SoftBank Group Corp. is considering seeking a valuation of about $90 billion for its domestic wireless business in a planned initial public offering, according to people familiar with the matter.
SoftBank is speaking to advisers about selling a third — or about $30 billion — of the business in the IPO, the people said, asking not to be named as the talks aren’t public. Discussions are preliminary and the final valuation will depend on investors’ feedback, they said.
A representative for SoftBank declined to comment.
A $30 billion-IPO would make SoftBank Mobile the largest listing ever. Alibaba Group Holding Ltd. made its market debut in 2014 with a $25 billion offering, the biggest so far. SoftBank is seeking a higher price-to-earnings premium for its wireless business than its closest publicly traded peers, NTT Docomo Inc. and KDDI Corp., the people said. Shareholders believe the cash-rich company’s guaranteed dividend yield as well as its technology partnerships and the benefits of being linked to the parent firm, may help achieve that higher valuation, they said.
NTT Docomo ended Monday with a market value of almost $100 billion, while KDDI was at about $70 billion.
The SoftBank unit could be listed as early as the fourth quarter, the people said. Other companies coming to market this year with high expectations on valuations have found investors don’t always agree with them. Chinese smartphone maker Xiaomi Corp. currently has a market value of almost $50 billion following its debut in July, or just half of the figure touted when it began the process in 2017.
SoftBank founder Masayoshi Son said in his investor presentation Monday that he’s working toward a listing on the Tokyo Stock Exchange. The division’s free cash flow more than doubled to 154 billion yen ($1.4 billion) in the three months ended June.
The internet has been at the heart of Son’s vision of the future for years. During the advent of mobile internet via the smartphone, the billionaire got exclusive rights to sell the iPhone in Japan.

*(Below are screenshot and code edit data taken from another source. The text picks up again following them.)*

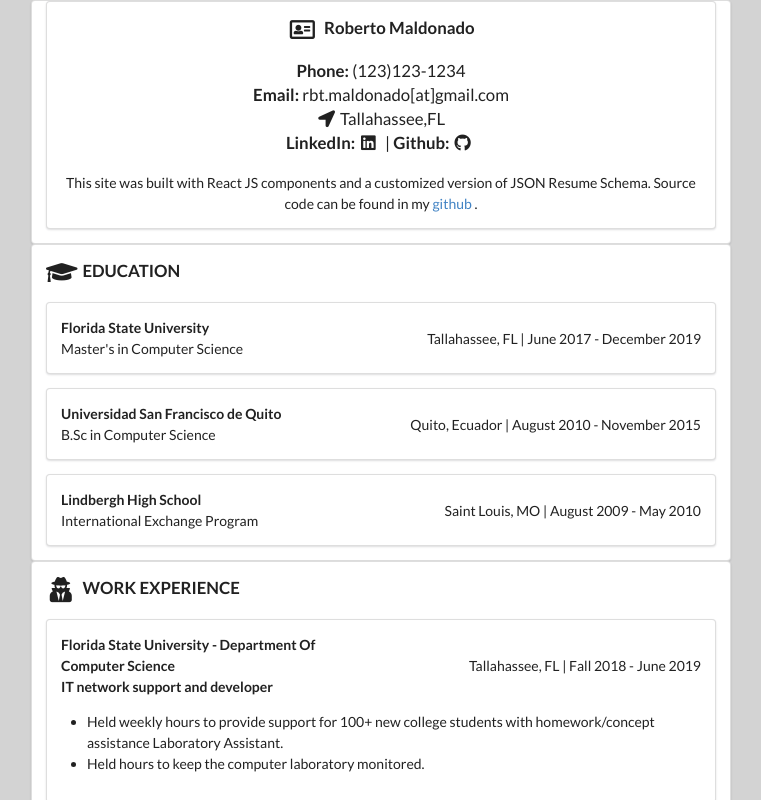
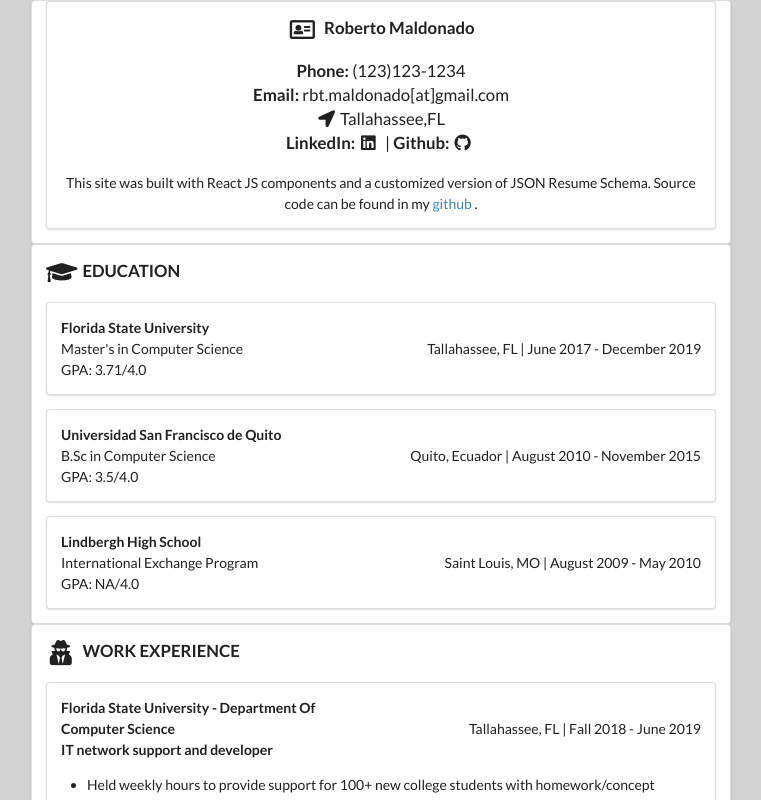
Before and after one commit to robertomaldonado/MaldonadoResume, a React (Create React App) app: page / in a window 1280 px wide. Shown: the top 800 px of the page, without its empty margins (259-1020 px from the left). Built offline with nearby package versions, Linux system fonts and the light colour scheme.

Commit message:
Added printed gpa again

```diff
--- a/src/EducationSection.js
+++ b/src/EducationSection.js
@@ -19,7 +19,7 @@
                       <div className="column left aligned">
                             <b> {item.institution} </b> <br />
                             {item.studyType} <br />
-                            {/* GPA: {item.gpa}/4.0 */}
+                            GPA: {item.gpa}/4.0
                       </div>
                       <div className="column right aligned">
                         {item.area} | {item.startDate} - {item.endDate}
```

But recently, Son has begun turning SoftBank into a giant investment portfolio — with money injected into industries ranging from ride-hailing to co-working spaces — while looking to offload mobile assets. In April, SoftBank agreed to sell a controlling stake in Sprint Corp. — its U.S. telecommunications business — to T-Mobile US Inc.